ALBANIAN PHOTO NEGATIVES. Recordings of voices speaking Garifuna. Documentation of Haitian archaeological explorations. These are just a few of the cultural artifacts that need rescuing from hurricanes, floods, fires and sinking islands — the consequences of climate change. Leading the charge is the Modern Endangered Archives Program, or MEAP, launched by UCLA Library with major funding from Arcadia, a charitable fund of Lisbet Rausing and Peter Baldwin.
“Climate change is precipitating the disruption of cultural life, leading to generations losing track of important cultural heritage materials, whether they’re properly preserved in climate-controlled vaults or not,” says Rachel Deblinger M.A. ’09, Ph.D ’14, director of MEAP at UCLA Library. “MEAP funds projects around the world that digitalize at-risk cultural heritage materials.”
Launched in 2018 with a $5.5 million grant, MEAP digitizes 20th- and 21st-century cultural heritage projects, including recordings, political materials, film, fine art and photography, as well as born-digital materials (think digital photography) that require curating to make them searchable.
Explore the cultural heritage projects of the Modern Endangered Archives Program at meap.library.ucla.edu..
UCLA Library was the natural choice to spearhead MEAP. Its history of success includes the preservation of medieval manuscripts that were stored for 700 years in the walls of St. Catherine’s Monastery in Egypt’s Sinai Peninsula.

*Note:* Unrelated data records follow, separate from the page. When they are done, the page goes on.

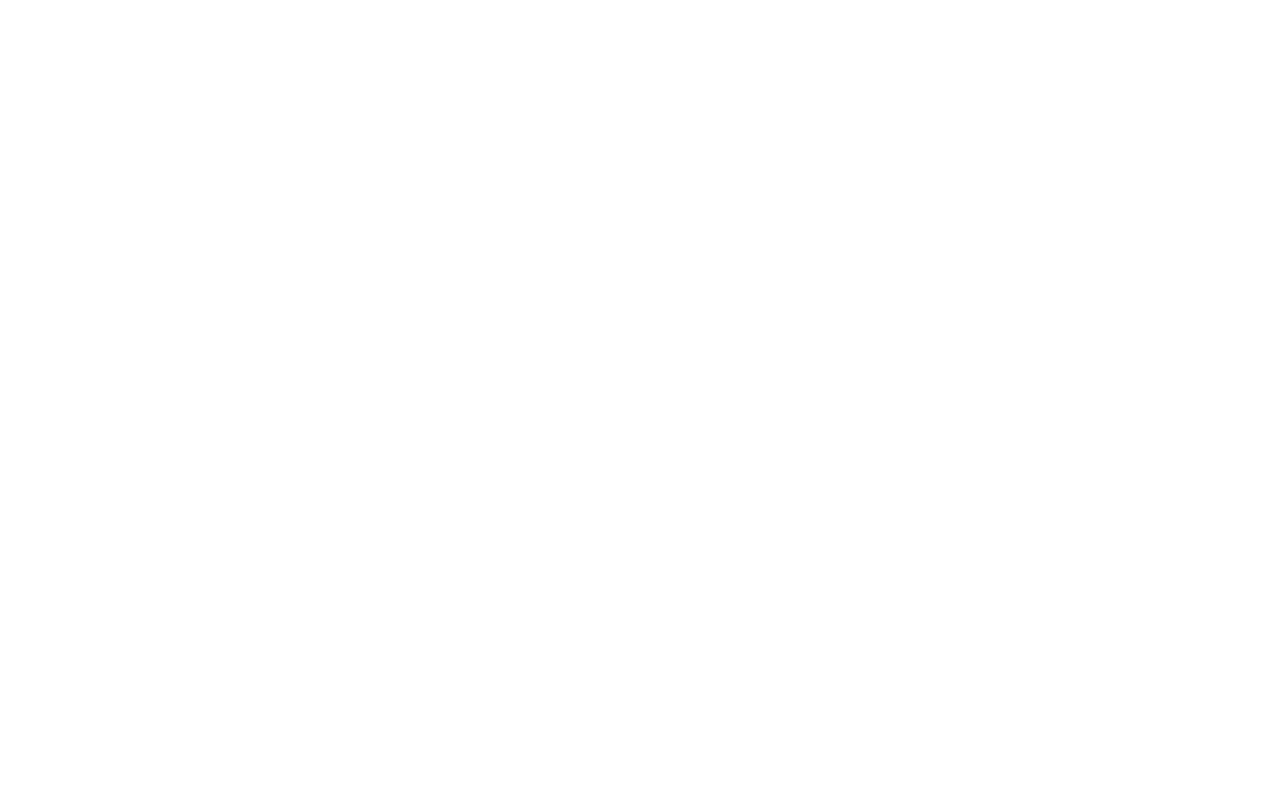
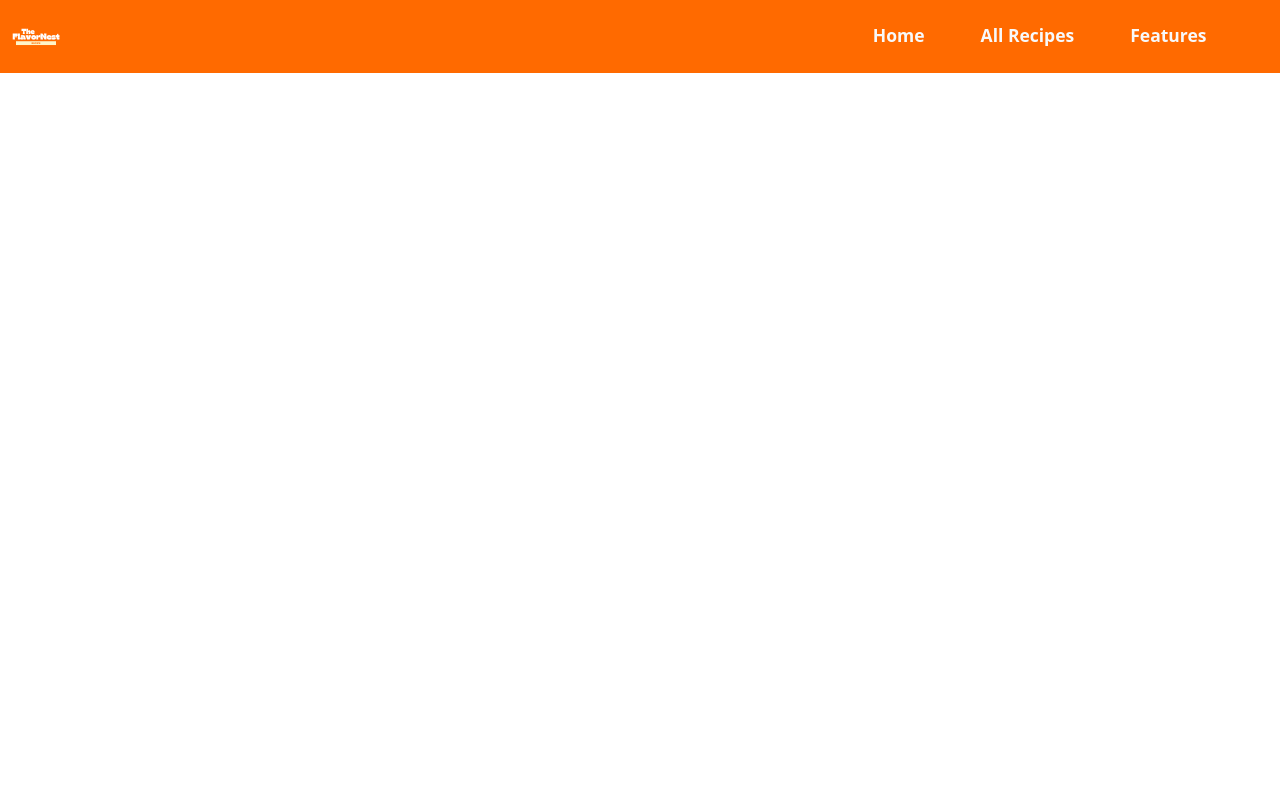
Before and after one commit to ChesterMapagmahal0120/Group3-BSIT221C, a Next.js app in the folder recipe-app-group3/: page / in a window 1280 px wide. Shown: the top 800 px of the page. Built offline with nearby package versions, Linux system fonts and the light colour scheme.

Commit message:
updated app.js
I added Layout on components

```diff
--- a/recipe-app-group3/pages/_app.js
+++ b/recipe-app-group3/pages/_app.js
@@ -1,5 +1,13 @@
 import "@/styles/globals.css";
+import 'semantic-ui-css/semantic.min.css';
+import 'bootstrap/dist/css/bootstrap.min.css';
+import React from "react";
+import Layout from "@/components/Layout";
 
 export default function App({ Component, pageProps }) {
-  return <Component {...pageProps} />;
+  return (
+    <Layout>
+      <Component {...pageProps} />
+    </Layout>
+  )
 }
```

The shift in climate over the past few decades necessitated the manuscripts’ move to climate-controlled vaults. And now, these endangered works are digitally accessible to the public through UCLA Library.
Every year, MEAP provides funding for 22 to 26 projects. The funding is slated to last for about two years, and after that, project teams can keep the equipment, so the digitization can continue. UCLA Library serves as a repository for the digital archives, making these collections available to researchers, teachers and the public.
Deblinger says a shift in global archival practices is urgently needed. Of MEAP and digitization, she says, “We’re breaking boundaries.”
Read more from UCLA Magazine’s April 2021 issue.